[[ DATA SUPPLIED, beginning ]]

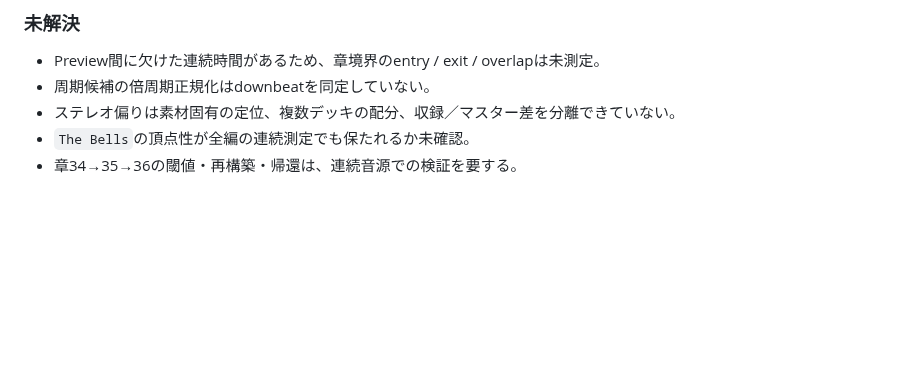
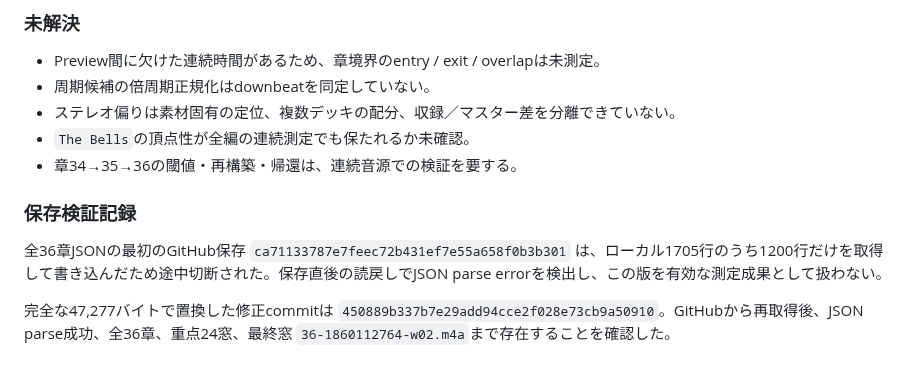
Before and after one commit to daken123-gif/sound-lab, a Markdown page: research/20260902-jeff-mills/README.md, the part around the change. Drawn GitHub-style; blank space fills up the shorter version.

Commit message:
research: record Liquid Room JSON readback repair

```diff
--- a/research/20260902-jeff-mills/README.md
+++ b/research/20260902-jeff-mills/README.md
@@ -595,3 +595,9 @@ Apple Musicの章分割は演奏の連続時間を名前付き素材へ割り当
 - ステレオ偏りは素材固有の定位、複数デッキの配分、収録／マスター差を分離できていない。
 - `The Bells`の頂点性が全編の連続測定でも保たれるか未確認。
 - 章34→35→36の閾値・再構築・帰還は、連続音源での検証を要する。
+
+### 保存検証記録
+
+全36章JSONの最初のGitHub保存 `ca71133787e7feec72b431ef7e55a658f0b3b301` は、ローカル1705行のうち1200行だけを取得して書き込んだため途中切断された。保存直後の読戻しでJSON parse errorを検出し、この版を有効な測定成果として扱わない。
+
+完全な47,277バイトで置換した修正commitは `450889b337b7e29add94cce2f028e73cb9a50910`。GitHubから再取得後、JSON parse成功、全36章、重点24窓、最終窓 `36-1860112764-w02.m4a`まで存在することを確認した。
```
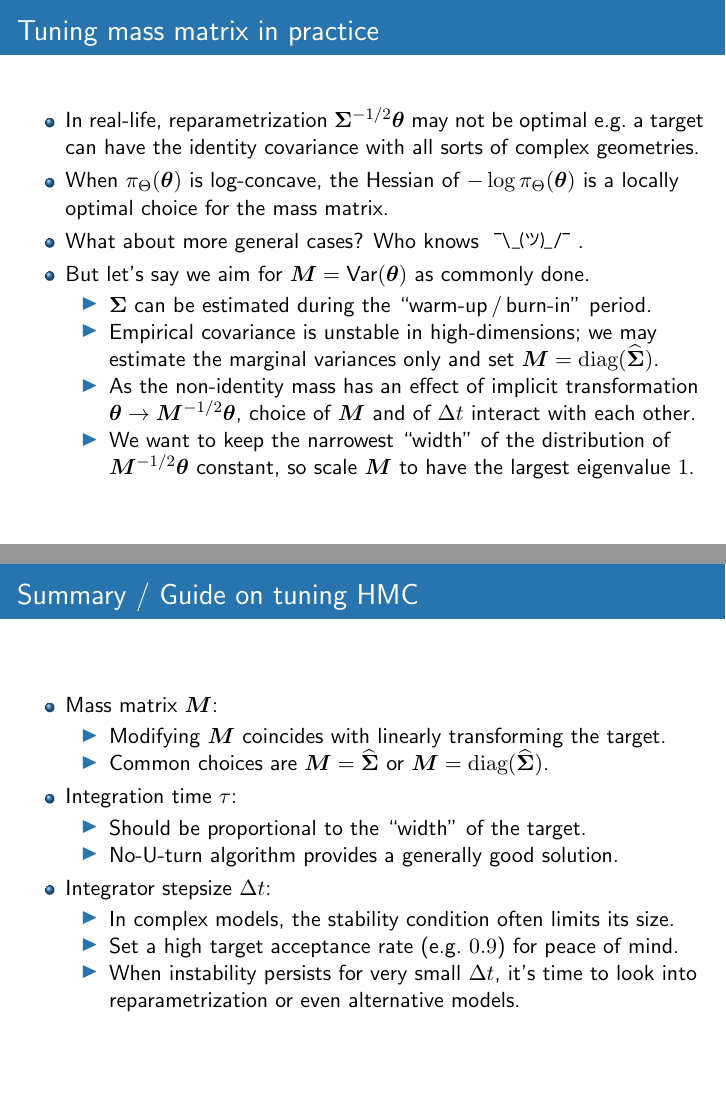
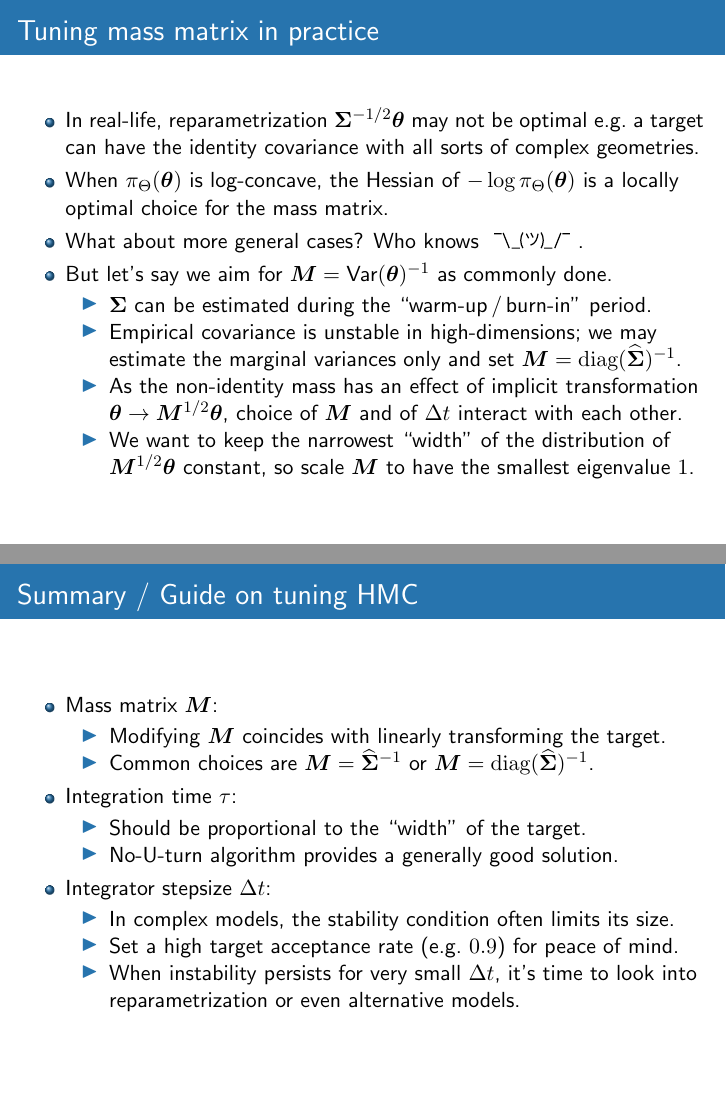
Before and after one commit to aki-nishimura/hmc-lecture, LaTeX slides (hmc_lecture.tex): pages 38 and 49 of 49, joined at a grey line. Compiled offline with pdfLaTeX.

Commit message:
Fix a major typo --- the mass should approximate the inverse of the variance.

```diff
--- a/hmc_lecture.tex
+++ b/hmc_lecture.tex
@@ -845,12 +845,12 @@
 	\item When $\pi_\Position(\bposition)$ is log-concave, the Hessian of $- \log \pi_\Position(\bposition)$ is a locally optimal choice for the mass matrix.
 		% Note: information theory backs up this statement to an extent, but to my knowledge this is not a proven statement.
 	\item What about more general cases? Who knows \shrug.
-	\item But let's say we aim for $\Mass = \text{Var}(\bposition)$ as commonly done.
+	\item But let's say we aim for $\Mass = \text{Var}(\bposition)^{-1}$ as commonly done.
 		\begin{itemize}
 		\item $\bSigma$ can be estimated during the ``warm-up \!/\! burn-in'' period.
-		\item Empirical covariance is unstable in high-dimensions; we may estimate the marginal variances only and set $\Mass = \textrm{diag}(\bm{\widehat{\Sigma}})$.
-		\item As the non-identity mass has an effect of implicit transformation $\bposition \to \Mass^{-1/2} \bposition$, choice of $\Mass$ and of $\stepsize$ interact with each other.
-		\item We want to keep  the narrowest ``width'' of the distribution of $\Mass^{-1/2} \bposition$ constant, so scale $\Mass$ to have the largest eigenvalue $1$.
+		\item Empirical covariance is unstable in high-dimensions; we may estimate the marginal variances only and set $\Mass = \textrm{diag}(\bm{\widehat{\Sigma}})^{-1}$.
+		\item As the non-identity mass has an effect of implicit transformation $\bposition \to \Mass^{1/2} \bposition$, choice of $\Mass$ and of $\stepsize$ interact with each other.
+		\item We want to keep the narrowest ``width'' of the distribution of $\Mass^{1/2} \bposition$ constant, so scale $\Mass$ to have the smallest eigenvalue $1$.
 		\end{itemize}
 	\end{itemize}
 }
@@ -995,7 +995,7 @@
 	\item Mass matrix $\Mass$:
 		\begin{itemize}
 		\item Modifying $\Mass$ coincides with linearly transforming the target.
-		\item Common choices are $\Mass = \widehat{\bSigma}$ or $\Mass = \textrm{diag}(\widehat{\bSigma})$.
+		\item Common choices are $\Mass = \widehat{\bSigma}^{-1}$ or $\Mass = \textrm{diag}(\widehat{\bSigma})^{-1}$.
 		\end{itemize}
 	\item Integration time $\integrationTime$:
 		\begin{itemize}
```
Also changed, not shown: hmc_lecture.tex (4 more changed lines).
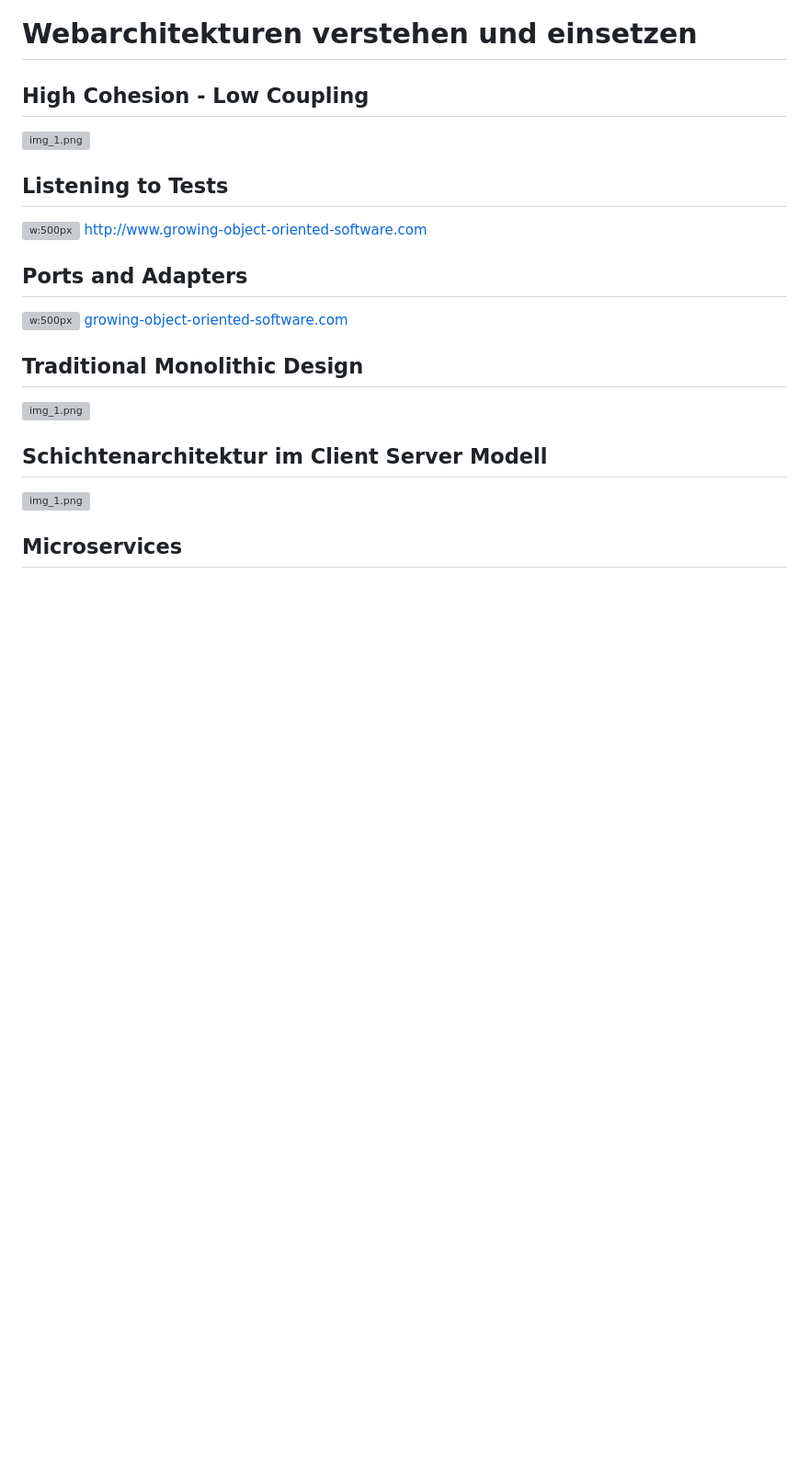
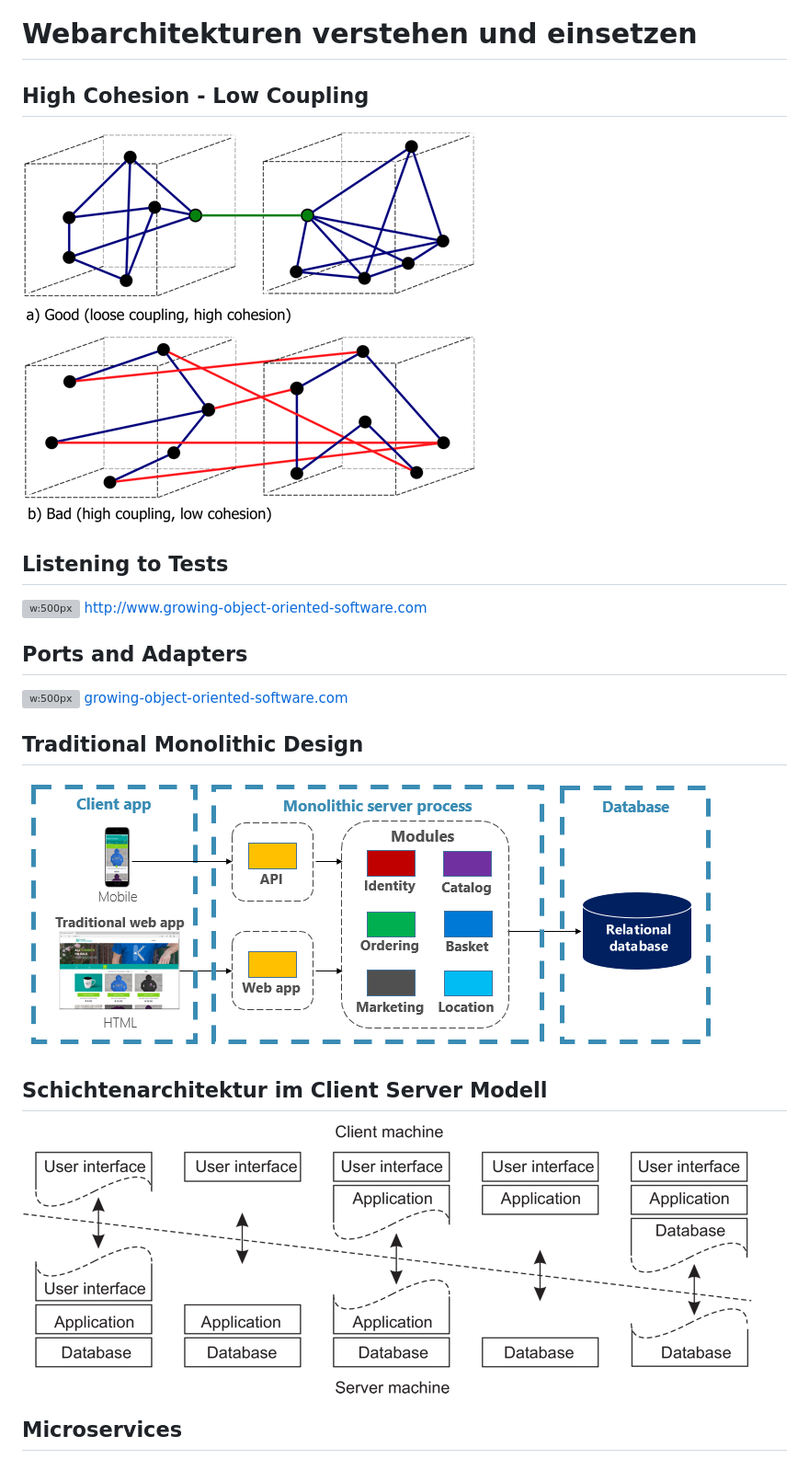
Before and after one commit to fhirter/webengineering, a Markdown page: Slides/Slides.md, the part around one of its changes. Shown at 92% size. Rendered like a GitHub page; blank space fills up the shorter version; grey boxes are pictures that could not be loaded.

```diff
--- a/Slides/Slides.md
+++ b/Slides/Slides.md
@@ -270,6 +270,6 @@ p1.then((value) => {
 
 # Webarchitekturen verstehen und einsetzen
 ## High Cohesion - Low Coupling
-![img_1.png](High_cohesion_loose_coupling.png)
+![img_1.png](images/High_cohesion_loose_coupling.png)
 
 ## Listening to Tests
@@ -281,9 +281,9 @@ http://www.growing-object-oriented-software.com
 [growing-object-oriented-software.com](https://www.martinfowler.com/microservices/)
 
 ## Traditional Monolithic Design
-![img_1.png](traditional_monolithic_design.png)
+![img_1.png](images/traditional_monolithic_design.png)
 
 ## Schichtenarchitektur im Client Server Modell
-![img_1.png](client_server_II.png)
+![img_1.png](images/client_server_II.png)
 
 ## Microservices
```
Also changed, not shown: other parts of Slides/Slides.md (+29 -29 lines).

[[ DATA SUPPLIED, end ]]

EXERCISE
Each record above should be returned unchanged, except that the pictures are dropped.

FINAL ANSWER
Before and after one commit to daken123-gif/sound-lab, a Markdown page: research/20260902-jeff-mills/README.md, the part around the change. Drawn GitHub-style; blank space fills up the shorter version.

Commit message:
research: record Liquid Room JSON readback repair

```diff
--- a/research/20260902-jeff-mills/README.md
+++ b/research/20260902-jeff-mills/README.md
@@ -595,3 +595,9 @@ Apple Musicの章分割は演奏の連続時間を名前付き素材へ割り当
 - ステレオ偏りは素材固有の定位、複数デッキの配分、収録／マスター差を分離できていない。
 - `The Bells`の頂点性が全編の連続測定でも保たれるか未確認。
 - 章34→35→36の閾値・再構築・帰還は、連続音源での検証を要する。
+
+### 保存検証記録
+
+全36章JSONの最初のGitHub保存 `ca71133787e7feec72b431ef7e55a658f0b3b301` は、ローカル1705行のうち1200行だけを取得して書き込んだため途中切断された。保存直後の読戻しでJSON parse errorを検出し、この版を有効な測定成果として扱わない。
+
+完全な47,277バイトで置換した修正commitは `450889b337b7e29add94cce2f028e73cb9a50910`。GitHubから再取得後、JSON parse成功、全36章、重点24窓、最終窓 `36-1860112764-w02.m4a`まで存在することを確認した。
```
Before and after one commit to aki-nishimura/hmc-lecture, LaTeX slides (hmc_lecture.tex): pages 38 and 49 of 49, joined at a grey line. Compiled offline with pdfLaTeX.

Commit message:
Fix a major typo --- the mass should approximate the inverse of the variance.

```diff
--- a/hmc_lecture.tex
+++ b/hmc_lecture.tex
@@ -845,12 +845,12 @@
 	\item When $\pi_\Position(\bposition)$ is log-concave, the Hessian of $- \log \pi_\Position(\bposition)$ is a locally optimal choice for the mass matrix.
 		% Note: information theory backs up this statement to an extent, but to my knowledge this is not a proven statement.
 	\item What about more general cases? Who knows \shrug.
-	\item But let's say we aim for $\Mass = \text{Var}(\bposition)$ as commonly done.
+	\item But let's say we aim for $\Mass = \text{Var}(\bposition)^{-1}$ as commonly done.
 		\begin{itemize}
 		\item $\bSigma$ can be estimated during the ``warm-up \!/\! burn-in'' period.
-		\item Empirical covariance is unstable in high-dimensions; we may estimate the marginal variances only and set $\Mass = \textrm{diag}(\bm{\widehat{\Sigma}})$.
-		\item As the non-identity mass has an effect of implicit transformation $\bposition \to \Mass^{-1/2} \bposition$, choice of $\Mass$ and of $\stepsize$ interact with each other.
-		\item We want to keep  the narrowest ``width'' of the distribution of $\Mass^{-1/2} \bposition$ constant, so scale $\Mass$ to have the largest eigenvalue $1$.
+		\item Empirical covariance is unstable in high-dimensions; we may estimate the marginal variances only and set $\Mass = \textrm{diag}(\bm{\widehat{\Sigma}})^{-1}$.
+		\item As the non-identity mass has an effect of implicit transformation $\bposition \to \Mass^{1/2} \bposition$, choice of $\Mass$ and of $\stepsize$ interact with each other.
+		\item We want to keep the narrowest ``width'' of the distribution of $\Mass^{1/2} \bposition$ constant, so scale $\Mass$ to have the smallest eigenvalue $1$.
 		\end{itemize}
 	\end{itemize}
 }
@@ -995,7 +995,7 @@
 	\item Mass matrix $\Mass$:
 		\begin{itemize}
 		\item Modifying $\Mass$ coincides with linearly transforming the target.
-		\item Common choices are $\Mass = \widehat{\bSigma}$ or $\Mass = \textrm{diag}(\widehat{\bSigma})$.
+		\item Common choices are $\Mass = \widehat{\bSigma}^{-1}$ or $\Mass = \textrm{diag}(\widehat{\bSigma})^{-1}$.
 		\end{itemize}
 	\item Integration time $\integrationTime$:
 		\begin{itemize}
```
Also changed, not shown: hmc_lecture.tex (4 more changed lines).
Before and after one commit to fhirter/webengineering, a Markdown page: Slides/Slides.md, the part around one of its changes. Shown at 92% size. Rendered like a GitHub page; blank space fills up the shorter version; grey boxes are pictures that could not be loaded.

```diff
--- a/Slides/Slides.md
+++ b/Slides/Slides.md
@@ -270,6 +270,6 @@ p1.then((value) => {
 
 # Webarchitekturen verstehen und einsetzen
 ## High Cohesion - Low Coupling
-![img_1.png](High_cohesion_loose_coupling.png)
+![img_1.png](images/High_cohesion_loose_coupling.png)
 
 ## Listening to Tests
@@ -281,9 +281,9 @@ http://www.growing-object-oriented-software.com
 [growing-object-oriented-software.com](https://www.martinfowler.com/microservices/)
 
 ## Traditional Monolithic Design
-![img_1.png](traditional_monolithic_design.png)
+![img_1.png](images/traditional_monolithic_design.png)
 
 ## Schichtenarchitektur im Client Server Modell
-![img_1.png](client_server_II.png)
+![img_1.png](images/client_server_II.png)
 
 ## Microservices
```
Also changed, not shown: other parts of Slides/Slides.md (+29 -29 lines).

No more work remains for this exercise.